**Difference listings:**

%%

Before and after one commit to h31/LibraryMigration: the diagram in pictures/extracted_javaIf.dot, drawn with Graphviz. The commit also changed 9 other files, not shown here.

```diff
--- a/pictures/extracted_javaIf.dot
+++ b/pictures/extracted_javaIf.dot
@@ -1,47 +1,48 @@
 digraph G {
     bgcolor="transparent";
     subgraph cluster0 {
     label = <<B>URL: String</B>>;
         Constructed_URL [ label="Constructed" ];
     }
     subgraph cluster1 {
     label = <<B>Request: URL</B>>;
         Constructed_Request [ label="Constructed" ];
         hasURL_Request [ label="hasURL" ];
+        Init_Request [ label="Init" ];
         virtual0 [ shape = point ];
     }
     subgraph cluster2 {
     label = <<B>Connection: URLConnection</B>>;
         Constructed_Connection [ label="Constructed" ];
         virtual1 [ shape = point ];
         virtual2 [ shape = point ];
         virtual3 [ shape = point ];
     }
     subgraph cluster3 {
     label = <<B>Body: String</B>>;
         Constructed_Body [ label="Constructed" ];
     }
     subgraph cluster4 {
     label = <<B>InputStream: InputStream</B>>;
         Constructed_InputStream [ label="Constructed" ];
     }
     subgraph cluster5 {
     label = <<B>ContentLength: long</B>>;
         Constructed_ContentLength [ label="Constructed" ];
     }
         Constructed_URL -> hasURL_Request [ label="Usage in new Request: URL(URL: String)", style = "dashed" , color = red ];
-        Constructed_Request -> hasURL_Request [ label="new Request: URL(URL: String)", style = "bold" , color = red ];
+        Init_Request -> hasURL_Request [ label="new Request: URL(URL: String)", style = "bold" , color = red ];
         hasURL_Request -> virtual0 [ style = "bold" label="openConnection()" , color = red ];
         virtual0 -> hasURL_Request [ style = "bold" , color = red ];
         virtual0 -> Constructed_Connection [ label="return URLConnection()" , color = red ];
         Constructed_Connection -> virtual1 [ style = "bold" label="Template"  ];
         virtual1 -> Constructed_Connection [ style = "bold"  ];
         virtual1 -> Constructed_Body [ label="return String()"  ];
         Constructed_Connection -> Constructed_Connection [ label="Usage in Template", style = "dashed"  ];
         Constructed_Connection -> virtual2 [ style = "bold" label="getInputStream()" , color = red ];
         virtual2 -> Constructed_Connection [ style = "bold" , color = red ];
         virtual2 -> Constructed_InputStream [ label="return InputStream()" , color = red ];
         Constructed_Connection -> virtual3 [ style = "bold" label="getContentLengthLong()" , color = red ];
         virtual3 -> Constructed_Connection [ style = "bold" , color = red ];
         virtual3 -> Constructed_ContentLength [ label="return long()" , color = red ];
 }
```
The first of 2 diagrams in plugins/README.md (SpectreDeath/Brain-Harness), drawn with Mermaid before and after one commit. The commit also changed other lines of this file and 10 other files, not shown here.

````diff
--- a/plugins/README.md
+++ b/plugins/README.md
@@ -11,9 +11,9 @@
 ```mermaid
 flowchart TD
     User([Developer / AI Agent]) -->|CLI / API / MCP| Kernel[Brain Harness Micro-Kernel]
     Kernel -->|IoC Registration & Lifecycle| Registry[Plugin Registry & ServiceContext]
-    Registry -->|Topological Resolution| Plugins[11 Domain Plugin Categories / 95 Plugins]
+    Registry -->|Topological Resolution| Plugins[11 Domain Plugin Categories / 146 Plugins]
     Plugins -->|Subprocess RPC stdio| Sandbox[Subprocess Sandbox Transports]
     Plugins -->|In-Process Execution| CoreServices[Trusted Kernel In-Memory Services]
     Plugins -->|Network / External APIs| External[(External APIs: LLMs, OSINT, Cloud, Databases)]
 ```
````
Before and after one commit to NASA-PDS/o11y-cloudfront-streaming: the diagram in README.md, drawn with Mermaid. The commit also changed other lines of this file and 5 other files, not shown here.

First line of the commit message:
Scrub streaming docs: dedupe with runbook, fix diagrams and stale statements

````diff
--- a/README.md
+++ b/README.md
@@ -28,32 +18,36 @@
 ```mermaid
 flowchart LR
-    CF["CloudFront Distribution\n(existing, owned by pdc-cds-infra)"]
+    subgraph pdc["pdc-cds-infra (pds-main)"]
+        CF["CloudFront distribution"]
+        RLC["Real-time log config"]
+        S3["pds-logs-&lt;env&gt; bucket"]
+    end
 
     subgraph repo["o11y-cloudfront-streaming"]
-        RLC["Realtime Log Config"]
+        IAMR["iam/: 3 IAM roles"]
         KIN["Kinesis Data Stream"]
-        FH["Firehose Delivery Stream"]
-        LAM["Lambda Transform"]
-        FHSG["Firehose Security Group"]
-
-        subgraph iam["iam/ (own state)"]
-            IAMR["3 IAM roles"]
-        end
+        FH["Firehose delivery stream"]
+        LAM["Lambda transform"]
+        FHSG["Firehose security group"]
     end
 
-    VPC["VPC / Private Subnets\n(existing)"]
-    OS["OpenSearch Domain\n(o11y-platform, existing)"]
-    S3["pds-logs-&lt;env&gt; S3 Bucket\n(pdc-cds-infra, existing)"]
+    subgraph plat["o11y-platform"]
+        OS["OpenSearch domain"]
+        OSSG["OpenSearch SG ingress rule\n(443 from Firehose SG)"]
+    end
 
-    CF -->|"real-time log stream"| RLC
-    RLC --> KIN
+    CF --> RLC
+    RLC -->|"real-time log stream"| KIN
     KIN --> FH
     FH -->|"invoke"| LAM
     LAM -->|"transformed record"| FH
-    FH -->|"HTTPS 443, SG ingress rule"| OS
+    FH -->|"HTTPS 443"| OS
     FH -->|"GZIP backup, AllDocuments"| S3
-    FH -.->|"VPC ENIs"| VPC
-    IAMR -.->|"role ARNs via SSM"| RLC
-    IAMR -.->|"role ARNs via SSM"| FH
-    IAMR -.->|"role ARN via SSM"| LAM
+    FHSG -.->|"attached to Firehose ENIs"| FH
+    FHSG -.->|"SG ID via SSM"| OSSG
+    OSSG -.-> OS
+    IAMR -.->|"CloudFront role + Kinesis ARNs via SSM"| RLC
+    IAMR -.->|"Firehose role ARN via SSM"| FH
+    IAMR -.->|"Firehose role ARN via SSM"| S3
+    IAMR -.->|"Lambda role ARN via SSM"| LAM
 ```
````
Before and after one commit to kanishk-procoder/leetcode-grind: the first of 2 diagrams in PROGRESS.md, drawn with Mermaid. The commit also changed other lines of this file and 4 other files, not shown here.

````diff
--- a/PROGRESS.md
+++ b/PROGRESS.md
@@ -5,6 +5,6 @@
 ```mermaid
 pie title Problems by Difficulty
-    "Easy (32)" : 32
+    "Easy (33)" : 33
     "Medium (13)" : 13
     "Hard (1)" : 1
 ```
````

%%

**ASSIGNMENT:**
Print every record above exactly as written.

**TASK SOLUTION:**
Before and after one commit to h31/LibraryMigration: the diagram in pictures/extracted_javaIf.dot, drawn with Graphviz. The commit also changed 9 other files, not shown here.

```diff
--- a/pictures/extracted_javaIf.dot
+++ b/pictures/extracted_javaIf.dot
@@ -1,47 +1,48 @@
 digraph G {
     bgcolor="transparent";
     subgraph cluster0 {
     label = <<B>URL: String</B>>;
         Constructed_URL [ label="Constructed" ];
     }
     subgraph cluster1 {
     label = <<B>Request: URL</B>>;
         Constructed_Request [ label="Constructed" ];
         hasURL_Request [ label="hasURL" ];
+        Init_Request [ label="Init" ];
         virtual0 [ shape = point ];
     }
     subgraph cluster2 {
     label = <<B>Connection: URLConnection</B>>;
         Constructed_Connection [ label="Constructed" ];
         virtual1 [ shape = point ];
         virtual2 [ shape = point ];
         virtual3 [ shape = point ];
     }
     subgraph cluster3 {
     label = <<B>Body: String</B>>;
         Constructed_Body [ label="Constructed" ];
     }
     subgraph cluster4 {
     label = <<B>InputStream: InputStream</B>>;
         Constructed_InputStream [ label="Constructed" ];
     }
     subgraph cluster5 {
     label = <<B>ContentLength: long</B>>;
         Constructed_ContentLength [ label="Constructed" ];
     }
         Constructed_URL -> hasURL_Request [ label="Usage in new Request: URL(URL: String)", style = "dashed" , color = red ];
-        Constructed_Request -> hasURL_Request [ label="new Request: URL(URL: String)", style = "bold" , color = red ];
+        Init_Request -> hasURL_Request [ label="new Request: URL(URL: String)", style = "bold" , color = red ];
         hasURL_Request -> virtual0 [ style = "bold" label="openConnection()" , color = red ];
         virtual0 -> hasURL_Request [ style = "bold" , color = red ];
         virtual0 -> Constructed_Connection [ label="return URLConnection()" , color = red ];
         Constructed_Connection -> virtual1 [ style = "bold" label="Template"  ];
         virtual1 -> Constructed_Connection [ style = "bold"  ];
         virtual1 -> Constructed_Body [ label="return String()"  ];
         Constructed_Connection -> Constructed_Connection [ label="Usage in Template", style = "dashed"  ];
         Constructed_Connection -> virtual2 [ style = "bold" label="getInputStream()" , color = red ];
         virtual2 -> Constructed_Connection [ style = "bold" , color = red ];
         virtual2 -> Constructed_InputStream [ label="return InputStream()" , color = red ];
         Constructed_Connection -> virtual3 [ style = "bold" label="getContentLengthLong()" , color = red ];
         virtual3 -> Constructed_Connection [ style = "bold" , color = red ];
         virtual3 -> Constructed_ContentLength [ label="return long()" , color = red ];
 }
```
The first of 2 diagrams in plugins/README.md (SpectreDeath/Brain-Harness), drawn with Mermaid before and after one commit. The commit also changed other lines of this file and 10 other files, not shown here.

````diff
--- a/plugins/README.md
+++ b/plugins/README.md
@@ -11,9 +11,9 @@
 ```mermaid
 flowchart TD
     User([Developer / AI Agent]) -->|CLI / API / MCP| Kernel[Brain Harness Micro-Kernel]
     Kernel -->|IoC Registration & Lifecycle| Registry[Plugin Registry & ServiceContext]
-    Registry -->|Topological Resolution| Plugins[11 Domain Plugin Categories / 95 Plugins]
+    Registry -->|Topological Resolution| Plugins[11 Domain Plugin Categories / 146 Plugins]
     Plugins -->|Subprocess RPC stdio| Sandbox[Subprocess Sandbox Transports]
     Plugins -->|In-Process Execution| CoreServices[Trusted Kernel In-Memory Services]
     Plugins -->|Network / External APIs| External[(External APIs: LLMs, OSINT, Cloud, Databases)]
 ```
````
Before and after one commit to NASA-PDS/o11y-cloudfront-streaming: the diagram in README.md, drawn with Mermaid. The commit also changed other lines of this file and 5 other files, not shown here.

First line of the commit message:
Scrub streaming docs: dedupe with runbook, fix diagrams and stale statements

````diff
--- a/README.md
+++ b/README.md
@@ -28,32 +18,36 @@
 ```mermaid
 flowchart LR
-    CF["CloudFront Distribution\n(existing, owned by pdc-cds-infra)"]
+    subgraph pdc["pdc-cds-infra (pds-main)"]
+        CF["CloudFront distribution"]
+        RLC["Real-time log config"]
+        S3["pds-logs-&lt;env&gt; bucket"]
+    end
 
     subgraph repo["o11y-cloudfront-streaming"]
-        RLC["Realtime Log Config"]
+        IAMR["iam/: 3 IAM roles"]
         KIN["Kinesis Data Stream"]
-        FH["Firehose Delivery Stream"]
-        LAM["Lambda Transform"]
-        FHSG["Firehose Security Group"]
-
-        subgraph iam["iam/ (own state)"]
-            IAMR["3 IAM roles"]
-        end
+        FH["Firehose delivery stream"]
+        LAM["Lambda transform"]
+        FHSG["Firehose security group"]
     end
 
-    VPC["VPC / Private Subnets\n(existing)"]
-    OS["OpenSearch Domain\n(o11y-platform, existing)"]
-    S3["pds-logs-&lt;env&gt; S3 Bucket\n(pdc-cds-infra, existing)"]
+    subgraph plat["o11y-platform"]
+        OS["OpenSearch domain"]
+        OSSG["OpenSearch SG ingress rule\n(443 from Firehose SG)"]
+    end
 
-    CF -->|"real-time log stream"| RLC
-    RLC --> KIN
+    CF --> RLC
+    RLC -->|"real-time log stream"| KIN
     KIN --> FH
     FH -->|"invoke"| LAM
     LAM -->|"transformed record"| FH
-    FH -->|"HTTPS 443, SG ingress rule"| OS
+    FH -->|"HTTPS 443"| OS
     FH -->|"GZIP backup, AllDocuments"| S3
-    FH -.->|"VPC ENIs"| VPC
-    IAMR -.->|"role ARNs via SSM"| RLC
-    IAMR -.->|"role ARNs via SSM"| FH
-    IAMR -.->|"role ARN via SSM"| LAM
+    FHSG -.->|"attached to Firehose ENIs"| FH
+    FHSG -.->|"SG ID via SSM"| OSSG
+    OSSG -.-> OS
+    IAMR -.->|"CloudFront role + Kinesis ARNs via SSM"| RLC
+    IAMR -.->|"Firehose role ARN via SSM"| FH
+    IAMR -.->|"Firehose role ARN via SSM"| S3
+    IAMR -.->|"Lambda role ARN via SSM"| LAM
 ```
````
Before and after one commit to kanishk-procoder/leetcode-grind: the first of 2 diagrams in PROGRESS.md, drawn with Mermaid. The commit also changed other lines of this file and 4 other files, not shown here.

````diff
--- a/PROGRESS.md
+++ b/PROGRESS.md
@@ -5,6 +5,6 @@
 ```mermaid
 pie title Problems by Difficulty
-    "Easy (32)" : 32
+    "Easy (33)" : 33
     "Medium (13)" : 13
     "Hard (1)" : 1
 ```
````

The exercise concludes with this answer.